“And with that, our oceans will continue to get warmer and more acidic, sea ice and glaciers will continue to melt, sea levels will continue to rise, and our weather will continue to grow. become more severe. Warming in the Arctic is disproportionately high and what happens in the Arctic affects us all,” he said.
The Paris Agreement outlines long-term goals guiding governments towards limiting global temperature rise to below 2°C, while pursuing efforts to limit further increases to 1.5°C. °C.
© Unsplash / Patrick Perkins
‘Edges Closer Than Ever’
The United Nations Intergovernmental Panel on Climate Change also states that climate-related risks to global warming are 1.5°C higher than they are today, but lower at 2 °C.
Dr Leon Hermanson of the UK Met Office said: “Our latest climate projections suggest that global temperatures will continue to rise, potentially even one of the years from 2022 to 2026 will be 1.5°C above pre-industrial levels.” who cited the report.
“One year of excesses above 1.5°C does not mean we have breached the iconic threshold of the Paris Agreement, but it does show that we are getting closer to a situation where it could exceed 1°C. ,5°C for a long time.”
Last year, the average global temperature was 1.1°C above the pre-industrial baseline, according to WMO’s interim report on the State of the Global Climate. The final report for 2021 will be published on May 18.
WMO says consecutive La Niña events in early and late 2021 have the effect of reducing global temperatures.
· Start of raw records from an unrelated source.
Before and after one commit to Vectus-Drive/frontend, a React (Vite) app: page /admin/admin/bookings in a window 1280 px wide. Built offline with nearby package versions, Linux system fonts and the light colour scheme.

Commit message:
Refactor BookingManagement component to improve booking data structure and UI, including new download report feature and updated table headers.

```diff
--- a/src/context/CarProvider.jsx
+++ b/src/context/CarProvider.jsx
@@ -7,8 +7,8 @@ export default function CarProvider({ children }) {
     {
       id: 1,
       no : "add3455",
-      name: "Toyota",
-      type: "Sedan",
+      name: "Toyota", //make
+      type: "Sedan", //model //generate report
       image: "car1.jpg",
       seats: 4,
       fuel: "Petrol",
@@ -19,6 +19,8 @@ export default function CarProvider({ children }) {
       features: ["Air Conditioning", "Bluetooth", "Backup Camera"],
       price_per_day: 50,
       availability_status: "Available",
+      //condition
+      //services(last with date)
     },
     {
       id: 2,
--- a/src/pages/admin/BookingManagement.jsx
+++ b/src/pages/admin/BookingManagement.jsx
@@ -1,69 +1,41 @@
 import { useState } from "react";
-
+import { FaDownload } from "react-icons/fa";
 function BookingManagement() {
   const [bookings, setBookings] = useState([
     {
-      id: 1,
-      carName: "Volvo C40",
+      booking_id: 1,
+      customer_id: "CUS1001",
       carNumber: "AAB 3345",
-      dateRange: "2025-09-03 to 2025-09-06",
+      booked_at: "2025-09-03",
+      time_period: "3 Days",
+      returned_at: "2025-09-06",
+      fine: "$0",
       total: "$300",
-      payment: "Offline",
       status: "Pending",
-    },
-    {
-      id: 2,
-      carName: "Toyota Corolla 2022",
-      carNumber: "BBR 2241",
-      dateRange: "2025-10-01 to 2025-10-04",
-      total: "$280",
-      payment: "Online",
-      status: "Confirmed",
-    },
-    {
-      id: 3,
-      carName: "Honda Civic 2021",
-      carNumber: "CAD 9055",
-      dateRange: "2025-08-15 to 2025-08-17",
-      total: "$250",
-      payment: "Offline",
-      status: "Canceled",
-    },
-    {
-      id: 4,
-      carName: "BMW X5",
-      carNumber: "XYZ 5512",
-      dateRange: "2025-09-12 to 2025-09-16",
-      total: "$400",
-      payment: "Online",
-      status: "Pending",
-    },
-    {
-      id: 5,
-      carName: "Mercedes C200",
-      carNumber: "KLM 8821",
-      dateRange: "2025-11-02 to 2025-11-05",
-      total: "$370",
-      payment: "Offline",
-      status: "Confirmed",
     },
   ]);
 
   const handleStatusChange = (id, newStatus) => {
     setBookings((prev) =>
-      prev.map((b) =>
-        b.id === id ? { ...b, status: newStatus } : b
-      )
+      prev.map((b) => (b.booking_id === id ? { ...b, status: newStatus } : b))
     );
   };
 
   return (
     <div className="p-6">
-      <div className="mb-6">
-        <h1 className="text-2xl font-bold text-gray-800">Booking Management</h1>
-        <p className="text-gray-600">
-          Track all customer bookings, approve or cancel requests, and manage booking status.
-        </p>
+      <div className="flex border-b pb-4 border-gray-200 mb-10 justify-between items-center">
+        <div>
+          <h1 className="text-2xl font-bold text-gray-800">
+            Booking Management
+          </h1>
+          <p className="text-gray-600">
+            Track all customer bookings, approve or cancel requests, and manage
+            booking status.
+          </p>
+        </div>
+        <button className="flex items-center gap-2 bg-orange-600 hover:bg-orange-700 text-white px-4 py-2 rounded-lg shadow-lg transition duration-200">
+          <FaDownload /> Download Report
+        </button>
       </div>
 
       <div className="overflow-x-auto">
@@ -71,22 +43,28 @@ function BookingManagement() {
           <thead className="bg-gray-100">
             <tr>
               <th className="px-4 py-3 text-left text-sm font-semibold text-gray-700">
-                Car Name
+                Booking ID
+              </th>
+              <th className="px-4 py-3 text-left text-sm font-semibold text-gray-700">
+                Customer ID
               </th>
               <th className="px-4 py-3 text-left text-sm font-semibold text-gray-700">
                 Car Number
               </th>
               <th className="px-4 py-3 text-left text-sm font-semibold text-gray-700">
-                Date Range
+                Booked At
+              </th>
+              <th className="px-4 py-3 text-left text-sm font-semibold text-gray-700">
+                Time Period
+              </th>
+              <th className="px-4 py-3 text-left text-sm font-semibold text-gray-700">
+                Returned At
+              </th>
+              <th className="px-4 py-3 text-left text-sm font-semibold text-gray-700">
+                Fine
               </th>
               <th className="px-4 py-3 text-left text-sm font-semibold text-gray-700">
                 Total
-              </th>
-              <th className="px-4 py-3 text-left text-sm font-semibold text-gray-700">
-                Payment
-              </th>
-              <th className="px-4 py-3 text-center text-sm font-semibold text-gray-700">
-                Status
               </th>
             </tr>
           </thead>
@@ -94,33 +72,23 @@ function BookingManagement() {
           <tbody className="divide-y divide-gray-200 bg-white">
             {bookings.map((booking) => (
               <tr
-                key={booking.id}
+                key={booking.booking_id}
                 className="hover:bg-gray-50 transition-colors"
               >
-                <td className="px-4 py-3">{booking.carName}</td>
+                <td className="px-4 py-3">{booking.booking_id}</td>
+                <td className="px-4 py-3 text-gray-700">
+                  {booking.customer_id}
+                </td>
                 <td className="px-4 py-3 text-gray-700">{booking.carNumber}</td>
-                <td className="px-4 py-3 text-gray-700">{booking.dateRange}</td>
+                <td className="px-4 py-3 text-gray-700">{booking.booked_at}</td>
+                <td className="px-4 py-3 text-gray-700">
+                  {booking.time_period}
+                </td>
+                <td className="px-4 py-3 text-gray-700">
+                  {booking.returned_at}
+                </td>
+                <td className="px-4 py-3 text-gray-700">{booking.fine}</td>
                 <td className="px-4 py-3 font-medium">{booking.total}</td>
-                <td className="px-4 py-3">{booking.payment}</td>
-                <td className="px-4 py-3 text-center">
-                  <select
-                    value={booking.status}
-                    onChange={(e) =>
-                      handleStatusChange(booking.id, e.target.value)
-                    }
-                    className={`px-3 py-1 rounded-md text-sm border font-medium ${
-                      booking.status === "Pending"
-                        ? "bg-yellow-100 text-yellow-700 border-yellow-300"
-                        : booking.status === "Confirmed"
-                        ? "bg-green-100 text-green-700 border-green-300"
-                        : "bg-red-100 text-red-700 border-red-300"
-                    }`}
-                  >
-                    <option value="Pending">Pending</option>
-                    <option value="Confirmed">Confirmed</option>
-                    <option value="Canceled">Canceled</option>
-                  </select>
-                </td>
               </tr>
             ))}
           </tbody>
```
However, this is only temporary and does not reverse the long-term global warming trend.
Any development of an El Niño event will immediately boost temperatures, as happened in 2016, the warmest year on record, the agency said.